## Work to be completed
Write the data out again exactly, with no pictures.

## Items from a data source

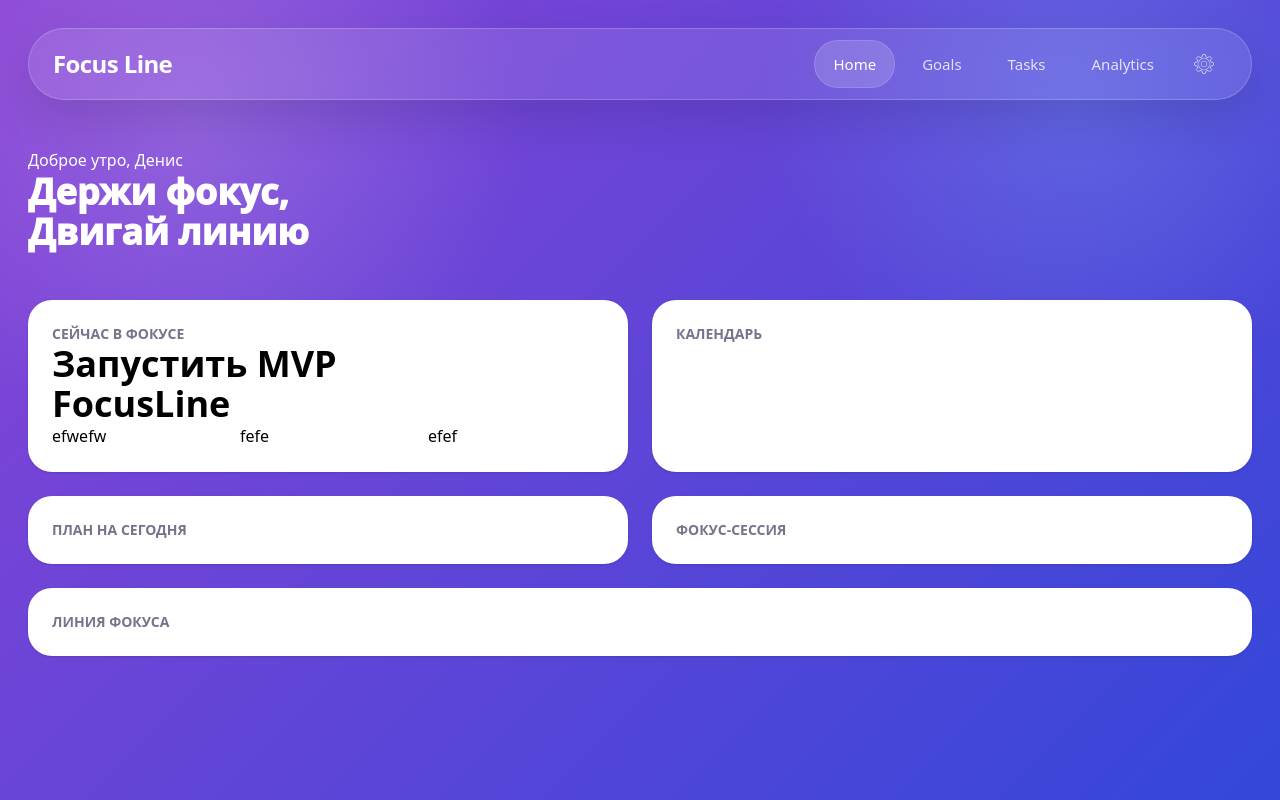
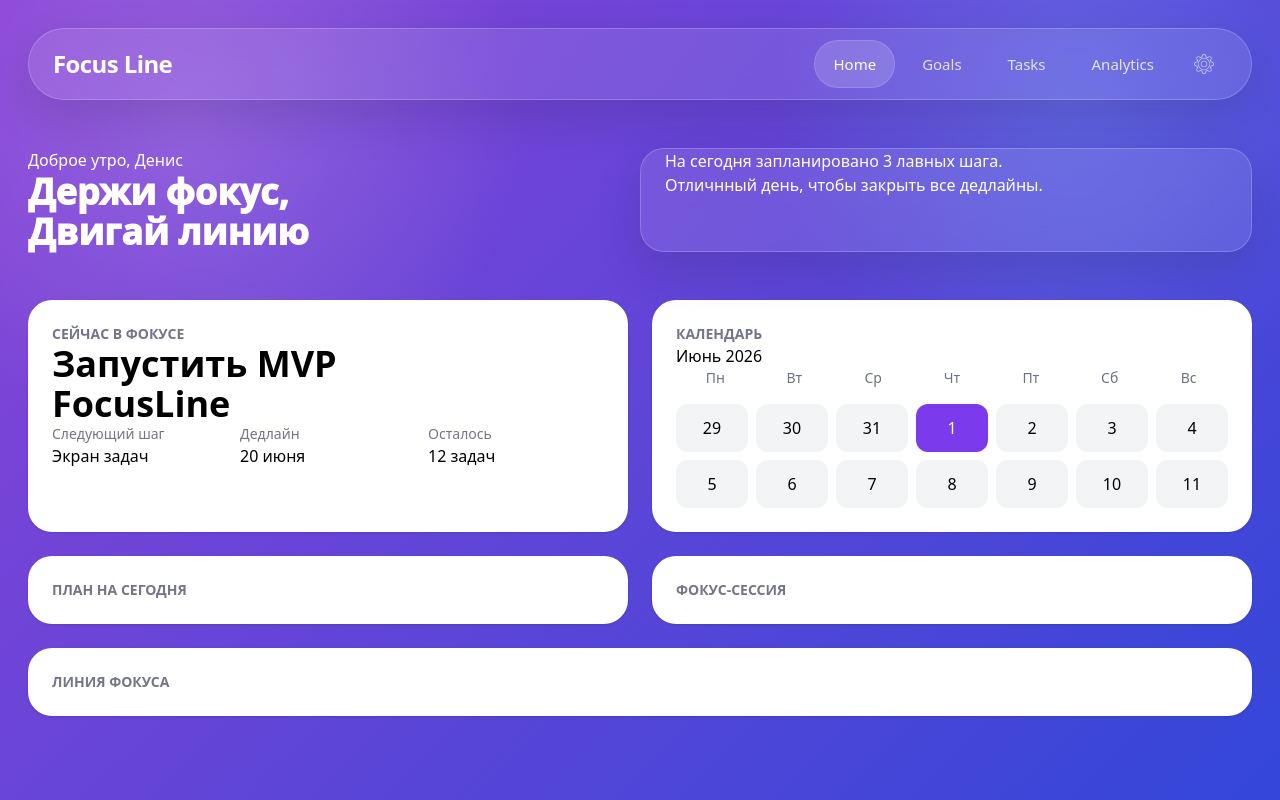
Before and after one commit to ziomo00/myReactProject, a React (Vite) app: page / in a window 1280 px wide. Built offline with nearby package versions, Linux system fonts and the light colour scheme.

Commit message:
Добавлен календарь

```diff
--- a/src/App.tsx
+++ b/src/App.tsx
@@ -1,5 +1,5 @@
-
 import Navbar from "./components/Navbar";
+import Calendar from "./components/Calendar";
 
 const pageBackground = {
   background:
@@ -8,7 +8,6 @@
 
 function App() {
 
-
   return (
   <main
       className="min-h-screen px-7 py-7 text-white"
@@ -16,7 +15,7 @@
     >
       <Navbar />
 
-      <section className="mx-auto max-w-7xl py-12">
+      <section className="mx-auto max-w-7xl py-12 grid grid-cols-2 ">
         <div>
           <p>Доброе утро, Денис</p>
           <h1 className="text-4xl font-[1000]">
@@ -24,8 +23,9 @@
             Двигай линию</h1>
         </div>
 
-        <div>
-
+        <div className="rounded-3xl border border-white/20 bg-white/10 px-6 shadow-[0_18px_45px_rgba(23,23,38,0.14)] backdrop-blur-[18px]">
+            На сегодня запланировано 3 лавных шага.<br/>
+            Отличнный день, чтобы закрыть все дедлайны.
         </div>
       </section>
 
@@ -35,18 +35,21 @@
           <h2 className="text-4xl text-black font-[900]">Запустить MVP<br />FocusLine</h2>
           <div className="grid grid-cols-3 gap-3 text-black">
             <div>
-              efwefw
+              <p className="text-muted text-sm">Следующий шаг</p>
+              Экран задач
             </div>
             <div>
-              fefe
+              <p className="text-muted text-sm">Дедлайн</p>
+              20 июня
             </div>
             <div>
-              efef
+              <p className="text-muted text-sm">Осталось</p>
+              12 задач
             </div>
           </div>
         </div>
-        <div className="p-6 bg-white rounded-3xl shadow text-black">
-          <p className="text-muted text-sm font-bold">КАЛЕНДАРЬ</p>
+        <div>
+          <Calendar/>
         </div>
         <div className="p-6 bg-white rounded-3xl shadow text-black">
           <p className="text-muted text-sm font-bold">ПЛАН НА СЕГОДНЯ</p>
--- /dev/null
+++ b/src/components/Calendar.tsx
@@ -0,0 +1,77 @@
+'import { useState } from "react";'
+
+function Calendar(){
+    const activeDay = 1;
+    const weekDays = [
+      "Пн",
+      "Вт",
+      "Ср",
+      "Чт",
+      "Пт",
+      "Сб",
+     "Вс"
+    ];
+    const days = [
+    29,
+    30,
+    31,
+    1,
+    2,
+    3,
+    4,
+    5,
+    6,
+    7,
+    8,
+    9,
+    10,
+    11
+    ];
+    return (
+
+        <div className="p-6 bg-white rounded-3xl shadow text-black">
+            <p className="text-muted text-sm font-bold">КАЛЕНДАРЬ</p>
+            <h2>Июнь 2026</h2>
+            <div className="grid grid-cols-7 mt6">
+                {weekDays.map(day => (
+                    <div
+                        key={day}
+                        className="
+                        text-center
+                        text-sm
+                        text-gray-500
+                        "
+                    >
+                      {day}
+                    </div>
+                ))}
+            </div>
+            <div className="grid grid-cols-7 gap-2 mt-4">
+                {days.map(day => (
+                <div
+                    key={day}
+                    className={`
+                    h-12
+                    rounded-xl
+                    flex
+                    items-center
+                    justify-center
+                    cursor-pointer
+                    transition
+
+                    ${
+                    day === activeDay
+                    ? "bg-violet-600 text-white"
+                    : "bg-gray-100"
+                    }
+                `}
+                >
+                {day}
+                </div>
+                ))}
+            </div>
+        </div>
+    )
+}
+
+export default Calendar;
```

## Answer to the exercise
Before and after one commit to ziomo00/myReactProject, a React (Vite) app: page / in a window 1280 px wide. Built offline with nearby package versions, Linux system fonts and the light colour scheme.

Commit message:
Добавлен календарь

```diff
--- a/src/App.tsx
+++ b/src/App.tsx
@@ -1,5 +1,5 @@
-
 import Navbar from "./components/Navbar";
+import Calendar from "./components/Calendar";
 
 const pageBackground = {
   background:
@@ -8,7 +8,6 @@
 
 function App() {
 
-
   return (
   <main
       className="min-h-screen px-7 py-7 text-white"
@@ -16,7 +15,7 @@
     >
       <Navbar />
 
-      <section className="mx-auto max-w-7xl py-12">
+      <section className="mx-auto max-w-7xl py-12 grid grid-cols-2 ">
         <div>
           <p>Доброе утро, Денис</p>
           <h1 className="text-4xl font-[1000]">
@@ -24,8 +23,9 @@
             Двигай линию</h1>
         </div>
 
-        <div>
-
+        <div className="rounded-3xl border border-white/20 bg-white/10 px-6 shadow-[0_18px_45px_rgba(23,23,38,0.14)] backdrop-blur-[18px]">
+            На сегодня запланировано 3 лавных шага.<br/>
+            Отличнный день, чтобы закрыть все дедлайны.
         </div>
       </section>
 
@@ -35,18 +35,21 @@
           <h2 className="text-4xl text-black font-[900]">Запустить MVP<br />FocusLine</h2>
           <div className="grid grid-cols-3 gap-3 text-black">
             <div>
-              efwefw
+              <p className="text-muted text-sm">Следующий шаг</p>
+              Экран задач
             </div>
             <div>
-              fefe
+              <p className="text-muted text-sm">Дедлайн</p>
+              20 июня
             </div>
             <div>
-              efef
+              <p className="text-muted text-sm">Осталось</p>
+              12 задач
             </div>
           </div>
         </div>
-        <div className="p-6 bg-white rounded-3xl shadow text-black">
-          <p className="text-muted text-sm font-bold">КАЛЕНДАРЬ</p>
+        <div>
+          <Calendar/>
         </div>
         <div className="p-6 bg-white rounded-3xl shadow text-black">
           <p className="text-muted text-sm font-bold">ПЛАН НА СЕГОДНЯ</p>
--- /dev/null
+++ b/src/components/Calendar.tsx
@@ -0,0 +1,77 @@
+'import { useState } from "react";'
+
+function Calendar(){
+    const activeDay = 1;
+    const weekDays = [
+      "Пн",
+      "Вт",
+      "Ср",
+      "Чт",
+      "Пт",
+      "Сб",
+     "Вс"
+    ];
+    const days = [
+    29,
+    30,
+    31,
+    1,
+    2,
+    3,
+    4,
+    5,
+    6,
+    7,
+    8,
+    9,
+    10,
+    11
+    ];
+    return (
+
+        <div className="p-6 bg-white rounded-3xl shadow text-black">
+            <p className="text-muted text-sm font-bold">КАЛЕНДАРЬ</p>
+            <h2>Июнь 2026</h2>
+            <div className="grid grid-cols-7 mt6">
+                {weekDays.map(day => (
+                    <div
+                        key={day}
+                        className="
+                        text-center
+                        text-sm
+                        text-gray-500
+                        "
+                    >
+                      {day}
+                    </div>
+                ))}
+            </div>
+            <div className="grid grid-cols-7 gap-2 mt-4">
+                {days.map(day => (
+                <div
+                    key={day}
+                    className={`
+                    h-12
+                    rounded-xl
+                    flex
+                    items-center
+                    justify-center
+                    cursor-pointer
+                    transition
+
+                    ${
+                    day === activeDay
+                    ? "bg-violet-600 text-white"
+                    : "bg-gray-100"
+                    }
+                `}
+                >
+                {day}
+                </div>
+                ))}
+            </div>
+        </div>
+    )
+}
+
+export default Calendar;
```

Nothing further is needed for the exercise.